If you’re like most small businesses, you replace computers when they catch fire or someone, typically a vendor or your IT person, tells you that the hardware must be replaced to continue operations.
Shockingly, this is not the most economical or efficient method of managing hardware. The problem is that most people don’t think about these purchases in terms of a lifecycle–you just buy a computer when you need a computer.
That is the mindset that we need to change, not only for financial and productivity reasons, but also for compliance reasons. Every small business should have a Technology Lifecycle policy.
So, what does Technology Lifecycle actually mean?
To put it simply, it is a budgeting plan for technology. No one likes to be hit with unexpected expenses; they always occur at the worst possible times. By implementing a Technology Lifecycle policy, whenever you purchase new technology, you’re looking ahead to when it will need to be replaced and planning for it. Having a budget in place to take care of these expenses is almost as good as not hearing employees complaining about computer slowness or auditors telling you that your old hardware is out of compliance.
I know, we’re talking about replacing technology that was just purchased. It’s not something you want to think about, but you should. Why?
Unplanned downtime. Data Loss. Failed Audits. Unexpected expenses. Employee frustration–the list goes on and on.
Long Term Plan
Aside from the occasional hardware failure, the lifecycle of technology is measured in years. That is one of the reasons many people find it to be difficult, but you shouldn’t. Although most small businesses are looking weeks ahead, not years, you’re still budgeting. Income. Expenses. Overhead. Payroll. Debt. All of it has to be accounted for, and this is where your Technology Lifecycle goes. By adding this to your budget, you’ll be able to stay on top of your businesses technology needs.

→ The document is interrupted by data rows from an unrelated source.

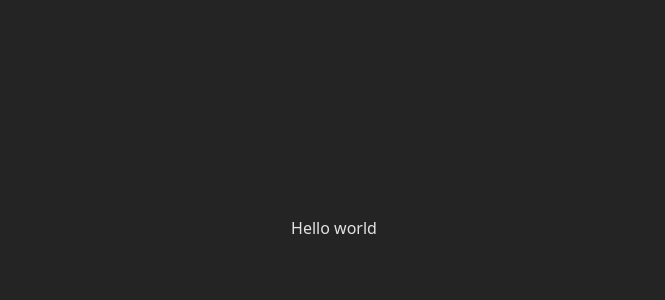
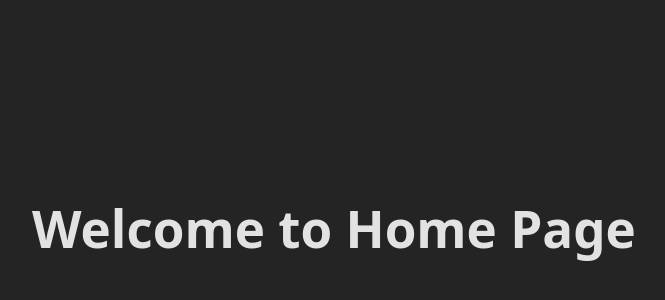
Before and after one commit to Scr00b1e/kg.sef, a React (Vite) app: page / in a window 1280 px wide. Shown: the part 172-472 px from the top of the page, without its empty margins (306-971 px from the left). Built offline with nearby package versions, Linux system fonts and the light colour scheme.

Commit message:
added home page

```diff
--- a/src/App.jsx
+++ b/src/App.jsx
@@ -1,6 +1,7 @@
 import { useState } from 'react'
 import './App.css'
 import Header from './components/Header'
+import Home from './pages/Home'
 
 function App() {
 
@@ -8,7 +9,9 @@ function App() {
     <>
       <div className='App'>
         <Header/>
-        Hello world
+        <div className="container">
+          <Home/>
+        </div>
       </div>
     </>
   )
--- /dev/null
+++ b/src/pages/Home.jsx
@@ -0,0 +1,11 @@
+import React from 'react';
+
+const Home = () => {
+    return (
+        <div>
+            <h1>Welcome to Home Page</h1>
+        </div>
+    );
+};
+
+export default Home;
```
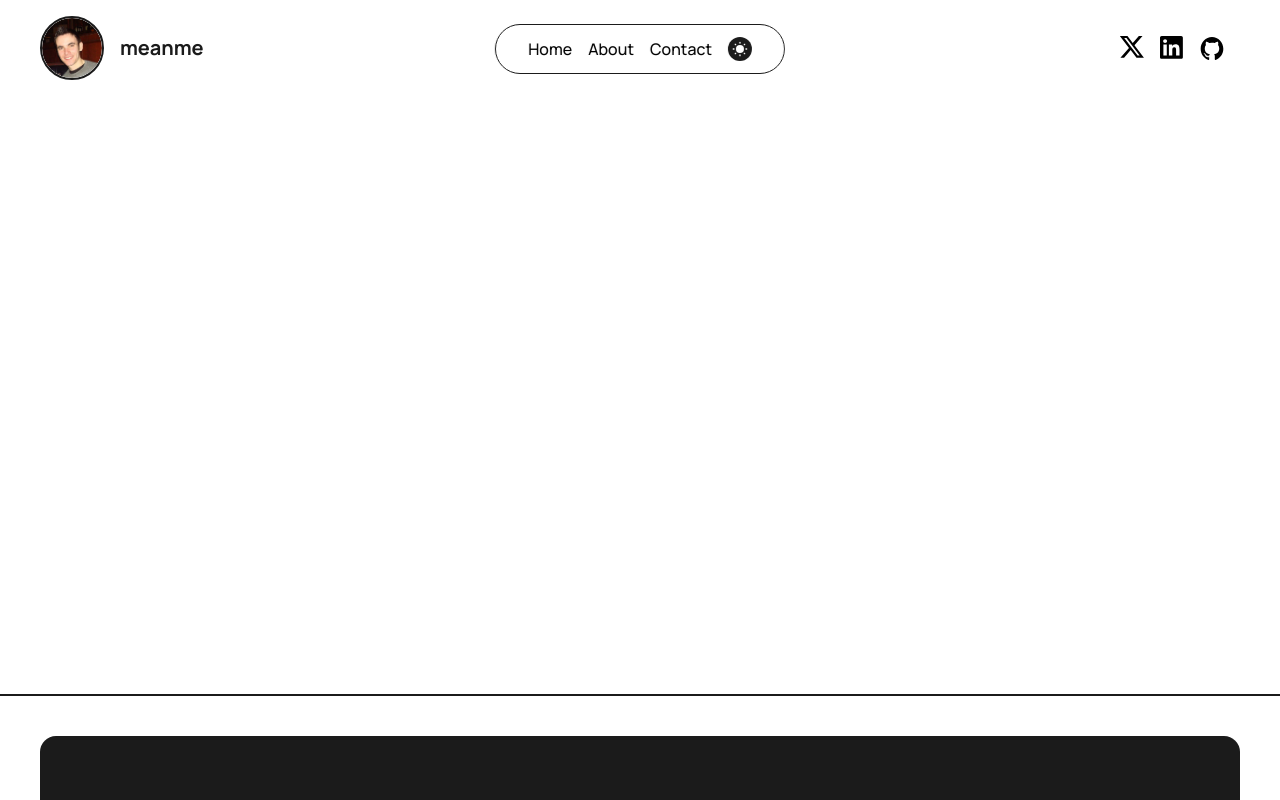
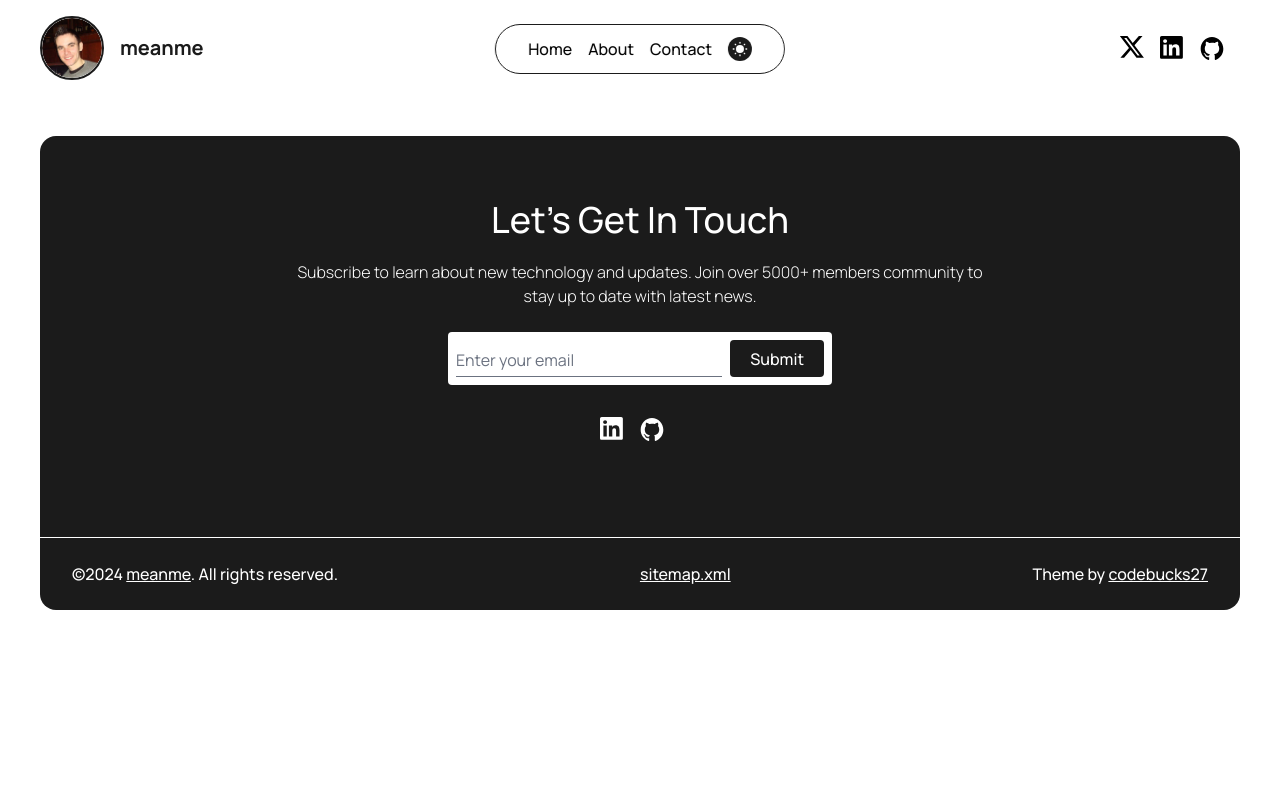
Before and after one commit to meanme/meanme.github.io, a Next.js app: page /contact in a window 1280 px wide. Shown: the top 800 px of the page. Built offline with nearby package versions, Linux system fonts and the light colour scheme.

Commit message:
Empty contact

```diff
--- a/src/app/(about)/contact/page.js
+++ b/src/app/(about)/contact/page.js
@@ -11,12 +11,13 @@ export const metadata = {
 
 export default function Contact() {
   return (
-    <section className="w-full h-auto md:h-[75vh] border-b-2 border-solid border-dark dark:border-light flex  flex-col md:flex-row items-center justify-center text-dark dark:text-light">
-      {/* <div className="inline-block w-full sm:w-4/5 md:w-2/5 h-full md:border-r-2 border-solid border-dark dark:border-light"><LottieAnimation /></div> */}
-      {/* <div className="w-full  md:w-3/5 flex flex-col items-start justify-center px-5 xs:px-10 md:px-16 pb-8">
-        <h2 className="font-bold capitalize  text-2xl xs:text-3xl sm:text-4xl">Let's Connect!</h2>
-        <ContactForm />
-      </div> */}
-    </section>
+    // <section className="w-full h-auto md:h-[75vh] border-b-2 border-solid border-dark dark:border-light flex  flex-col md:flex-row items-center justify-center text-dark dark:text-light">
+    //   {/* <div className="inline-block w-full sm:w-4/5 md:w-2/5 h-full md:border-r-2 border-solid border-dark dark:border-light"><LottieAnimation /></div> */}
+    //   {/* <div className="w-full  md:w-3/5 flex flex-col items-start justify-center px-5 xs:px-10 md:px-16 pb-8">
+    //     <h2 className="font-bold capitalize  text-2xl xs:text-3xl sm:text-4xl">Let's Connect!</h2>
+    //     <ContactForm />
+    //   </div> */}
+    // </section>
+    <></>
   );
 }
```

- Mobile Phone: 2-3 years
- Desktop PC: 5-6 years
- Laptop PC: 4-5 years
- Monitor: 8 years
- Networking Hardware: 8 years or when support ends
- Printers: 5-6 years (based on usage)
- Servers: 4-5 years
These recommendations take into consideration factors such as responsiveness, security, end of life support, and increasing chance of hardware failure. By the time devices near the ages listed above, sluggishness is common and data loss or outright failure grows increasingly likely.
Technology Lifecycle Policy
The goal of a Technology Lifecycle Policy is to improve overall business operations and reduce exposure to security risks. It will include the full lifecycle of the device:
If you need help coming up with a Technology Lifecycle Policy, we do that. Let’s talk.
I’ve always had a love of working with technology, being fortunate enough to have grown up with a grandfather who taught me how to fix things for myself and not be afraid to jump in and get my hands dirty. Over the last three decades I’ve worked as a technician, trainer, technical writer, and manager with small businesses, enterprise level organizations, and government, picking up a lot of skills on my journey. In addition, I’m an author, having published multiple works available online and in print.